“We are not persuaded that these discretionary rulings present the type of legal issues that should be reviewed by way of a petition for a writ of prohibition [to delay proceedings], especially in light of the supreme court’s guidance about prosecution pretrial appeals being disfavored and a showing of critical impact being required to obtain appellate review,” Smith wrote. “Moreover, the state has not identified any case establishing that a petition for writ of prohibition is the ‘proper procedure’ for challenging a pretrial order.”
Smith acknowledged the importance of public health in light of the pandemic, but noted that the courts have implemented “significant, tested safeguards” that are in place as trials continue to be held.
The prosecution’s move was unusual, as the Court of Appeals is designed mainly to review complaints from defendants about the trial process after they have been convicted.
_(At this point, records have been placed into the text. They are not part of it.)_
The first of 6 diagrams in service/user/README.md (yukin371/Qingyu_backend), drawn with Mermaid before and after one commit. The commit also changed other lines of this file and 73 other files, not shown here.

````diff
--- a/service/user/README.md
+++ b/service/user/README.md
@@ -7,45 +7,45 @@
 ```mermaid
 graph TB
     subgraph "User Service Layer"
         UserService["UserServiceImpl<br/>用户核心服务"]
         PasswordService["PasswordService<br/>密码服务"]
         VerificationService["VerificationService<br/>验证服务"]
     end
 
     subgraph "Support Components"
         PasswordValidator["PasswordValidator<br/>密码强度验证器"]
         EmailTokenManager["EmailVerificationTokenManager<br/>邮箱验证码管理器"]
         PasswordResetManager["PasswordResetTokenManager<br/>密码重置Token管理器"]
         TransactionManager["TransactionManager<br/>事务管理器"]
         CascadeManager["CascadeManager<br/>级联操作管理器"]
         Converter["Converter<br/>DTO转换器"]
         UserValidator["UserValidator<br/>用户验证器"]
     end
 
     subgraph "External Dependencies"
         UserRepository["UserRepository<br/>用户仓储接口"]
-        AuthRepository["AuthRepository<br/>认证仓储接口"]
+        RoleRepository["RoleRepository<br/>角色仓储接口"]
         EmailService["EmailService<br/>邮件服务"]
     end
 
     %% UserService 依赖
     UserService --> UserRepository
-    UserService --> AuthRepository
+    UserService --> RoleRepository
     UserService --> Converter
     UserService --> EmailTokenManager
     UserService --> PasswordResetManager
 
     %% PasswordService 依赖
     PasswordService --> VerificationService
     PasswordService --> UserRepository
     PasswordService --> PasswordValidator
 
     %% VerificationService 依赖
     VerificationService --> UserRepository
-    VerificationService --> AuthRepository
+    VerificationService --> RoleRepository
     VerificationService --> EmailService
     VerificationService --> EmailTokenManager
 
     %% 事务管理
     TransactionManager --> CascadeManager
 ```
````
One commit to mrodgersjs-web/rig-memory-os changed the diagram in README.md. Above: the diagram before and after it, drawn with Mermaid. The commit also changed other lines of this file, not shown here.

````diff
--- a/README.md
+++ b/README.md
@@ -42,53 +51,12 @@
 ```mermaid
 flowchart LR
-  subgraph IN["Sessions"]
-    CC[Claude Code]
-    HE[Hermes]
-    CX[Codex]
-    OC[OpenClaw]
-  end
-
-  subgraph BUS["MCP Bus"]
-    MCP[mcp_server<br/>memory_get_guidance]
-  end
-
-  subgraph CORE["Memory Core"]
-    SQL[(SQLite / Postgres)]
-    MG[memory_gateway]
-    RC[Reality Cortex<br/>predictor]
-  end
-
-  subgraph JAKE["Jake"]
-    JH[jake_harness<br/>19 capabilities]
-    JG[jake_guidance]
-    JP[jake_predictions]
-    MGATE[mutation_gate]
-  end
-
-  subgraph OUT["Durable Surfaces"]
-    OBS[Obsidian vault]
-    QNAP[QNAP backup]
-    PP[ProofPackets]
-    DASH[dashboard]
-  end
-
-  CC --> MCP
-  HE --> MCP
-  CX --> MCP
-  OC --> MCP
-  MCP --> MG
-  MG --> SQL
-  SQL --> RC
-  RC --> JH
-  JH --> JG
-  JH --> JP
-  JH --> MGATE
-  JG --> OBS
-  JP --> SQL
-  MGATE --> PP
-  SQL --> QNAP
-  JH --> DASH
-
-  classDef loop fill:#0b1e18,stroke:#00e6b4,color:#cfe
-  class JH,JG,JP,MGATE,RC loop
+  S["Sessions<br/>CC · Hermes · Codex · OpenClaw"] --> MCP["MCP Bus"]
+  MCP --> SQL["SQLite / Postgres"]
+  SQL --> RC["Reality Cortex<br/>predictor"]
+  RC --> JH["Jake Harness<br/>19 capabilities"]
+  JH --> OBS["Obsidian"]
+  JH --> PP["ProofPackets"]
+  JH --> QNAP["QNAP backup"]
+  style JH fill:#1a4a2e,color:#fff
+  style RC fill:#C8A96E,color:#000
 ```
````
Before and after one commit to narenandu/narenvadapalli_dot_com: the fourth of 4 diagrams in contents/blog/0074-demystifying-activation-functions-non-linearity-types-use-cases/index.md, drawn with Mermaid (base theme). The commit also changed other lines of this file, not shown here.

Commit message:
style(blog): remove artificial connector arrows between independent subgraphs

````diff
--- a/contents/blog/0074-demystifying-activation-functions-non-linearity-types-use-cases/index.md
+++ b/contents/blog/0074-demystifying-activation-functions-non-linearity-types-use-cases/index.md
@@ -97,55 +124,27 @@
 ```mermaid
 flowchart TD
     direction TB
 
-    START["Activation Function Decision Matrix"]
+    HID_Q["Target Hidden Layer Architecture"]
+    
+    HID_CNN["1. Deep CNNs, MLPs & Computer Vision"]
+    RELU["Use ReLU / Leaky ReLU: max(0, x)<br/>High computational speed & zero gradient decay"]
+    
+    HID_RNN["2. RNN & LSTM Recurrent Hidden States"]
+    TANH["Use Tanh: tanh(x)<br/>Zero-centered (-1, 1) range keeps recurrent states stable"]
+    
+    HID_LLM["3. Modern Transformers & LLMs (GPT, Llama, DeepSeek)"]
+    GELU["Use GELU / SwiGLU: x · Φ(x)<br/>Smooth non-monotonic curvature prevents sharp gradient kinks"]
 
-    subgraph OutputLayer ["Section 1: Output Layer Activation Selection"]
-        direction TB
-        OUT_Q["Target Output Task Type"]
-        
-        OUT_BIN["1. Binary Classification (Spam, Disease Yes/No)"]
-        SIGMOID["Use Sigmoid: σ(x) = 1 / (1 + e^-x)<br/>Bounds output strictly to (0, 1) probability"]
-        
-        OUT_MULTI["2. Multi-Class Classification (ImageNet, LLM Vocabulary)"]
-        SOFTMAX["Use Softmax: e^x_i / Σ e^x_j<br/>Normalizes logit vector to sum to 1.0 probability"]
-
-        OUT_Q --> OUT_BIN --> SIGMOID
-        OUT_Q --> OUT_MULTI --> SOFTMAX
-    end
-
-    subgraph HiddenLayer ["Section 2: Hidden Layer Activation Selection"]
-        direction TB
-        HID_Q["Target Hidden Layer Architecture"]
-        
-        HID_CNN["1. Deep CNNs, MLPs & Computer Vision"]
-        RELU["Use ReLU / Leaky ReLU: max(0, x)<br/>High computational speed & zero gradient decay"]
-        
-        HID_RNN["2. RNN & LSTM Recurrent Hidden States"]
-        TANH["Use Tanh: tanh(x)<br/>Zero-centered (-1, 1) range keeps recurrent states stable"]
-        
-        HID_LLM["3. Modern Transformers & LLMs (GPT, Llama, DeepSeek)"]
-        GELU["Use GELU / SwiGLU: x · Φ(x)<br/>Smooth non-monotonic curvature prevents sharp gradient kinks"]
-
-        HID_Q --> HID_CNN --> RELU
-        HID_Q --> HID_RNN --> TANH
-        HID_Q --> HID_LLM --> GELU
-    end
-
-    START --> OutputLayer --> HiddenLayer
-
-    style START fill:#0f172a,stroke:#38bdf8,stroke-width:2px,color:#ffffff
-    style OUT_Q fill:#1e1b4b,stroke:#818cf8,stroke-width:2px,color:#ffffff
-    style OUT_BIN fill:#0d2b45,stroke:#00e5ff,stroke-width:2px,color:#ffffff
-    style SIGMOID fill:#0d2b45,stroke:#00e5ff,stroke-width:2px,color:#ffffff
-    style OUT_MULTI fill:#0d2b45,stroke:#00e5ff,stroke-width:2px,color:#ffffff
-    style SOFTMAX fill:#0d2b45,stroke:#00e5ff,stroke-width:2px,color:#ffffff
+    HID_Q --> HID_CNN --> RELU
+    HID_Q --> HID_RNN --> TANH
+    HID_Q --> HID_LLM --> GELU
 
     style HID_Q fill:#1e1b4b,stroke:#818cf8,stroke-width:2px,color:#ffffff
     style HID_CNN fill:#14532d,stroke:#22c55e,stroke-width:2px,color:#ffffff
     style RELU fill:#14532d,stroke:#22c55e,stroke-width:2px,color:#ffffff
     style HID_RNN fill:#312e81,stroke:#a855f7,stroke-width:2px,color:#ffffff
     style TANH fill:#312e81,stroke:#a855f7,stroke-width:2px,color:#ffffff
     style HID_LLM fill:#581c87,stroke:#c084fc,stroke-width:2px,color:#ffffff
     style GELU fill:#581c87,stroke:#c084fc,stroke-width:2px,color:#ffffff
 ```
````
Cahill had also ordered the trial to be livestreamed because pandemic protocols would severely limit the number of people who could watch the trial in person.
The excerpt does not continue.